## Problem details
Your answer must be a single number: the count of lines in the records below that include the string "MonetaryPolicy".

─── Data ───

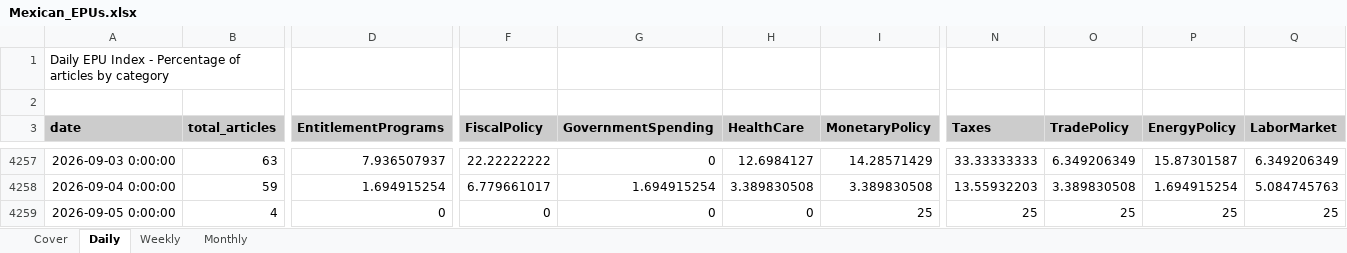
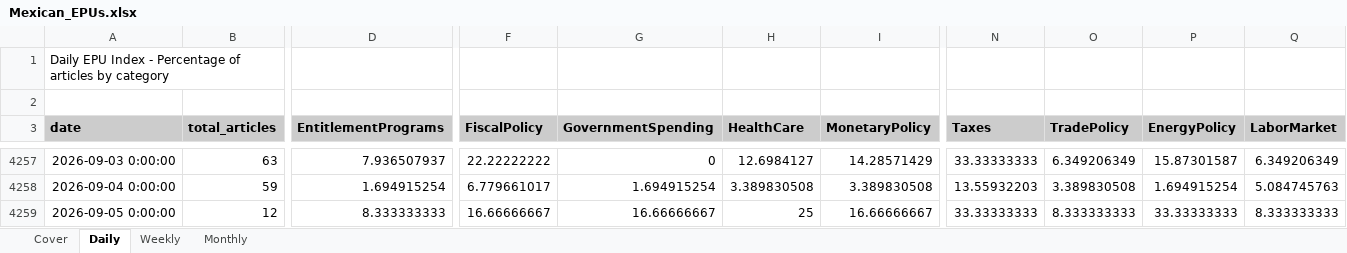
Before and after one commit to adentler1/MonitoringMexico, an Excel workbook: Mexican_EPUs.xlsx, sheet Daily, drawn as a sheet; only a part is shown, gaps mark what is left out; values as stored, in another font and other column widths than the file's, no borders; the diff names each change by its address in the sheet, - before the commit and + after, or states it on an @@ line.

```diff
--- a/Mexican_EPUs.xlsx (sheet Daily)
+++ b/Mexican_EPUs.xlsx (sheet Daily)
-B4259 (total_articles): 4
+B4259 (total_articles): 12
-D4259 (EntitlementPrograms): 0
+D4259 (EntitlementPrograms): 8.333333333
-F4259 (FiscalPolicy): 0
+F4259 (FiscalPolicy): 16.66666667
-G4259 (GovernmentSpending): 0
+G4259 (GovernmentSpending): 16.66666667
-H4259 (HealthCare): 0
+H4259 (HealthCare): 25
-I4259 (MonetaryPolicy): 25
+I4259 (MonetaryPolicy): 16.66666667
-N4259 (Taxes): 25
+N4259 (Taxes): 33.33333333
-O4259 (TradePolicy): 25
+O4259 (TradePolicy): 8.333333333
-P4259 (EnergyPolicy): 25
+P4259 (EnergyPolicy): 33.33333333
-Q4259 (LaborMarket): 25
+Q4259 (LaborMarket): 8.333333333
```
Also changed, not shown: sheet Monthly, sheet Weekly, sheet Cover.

───

## Answer for this exercise
2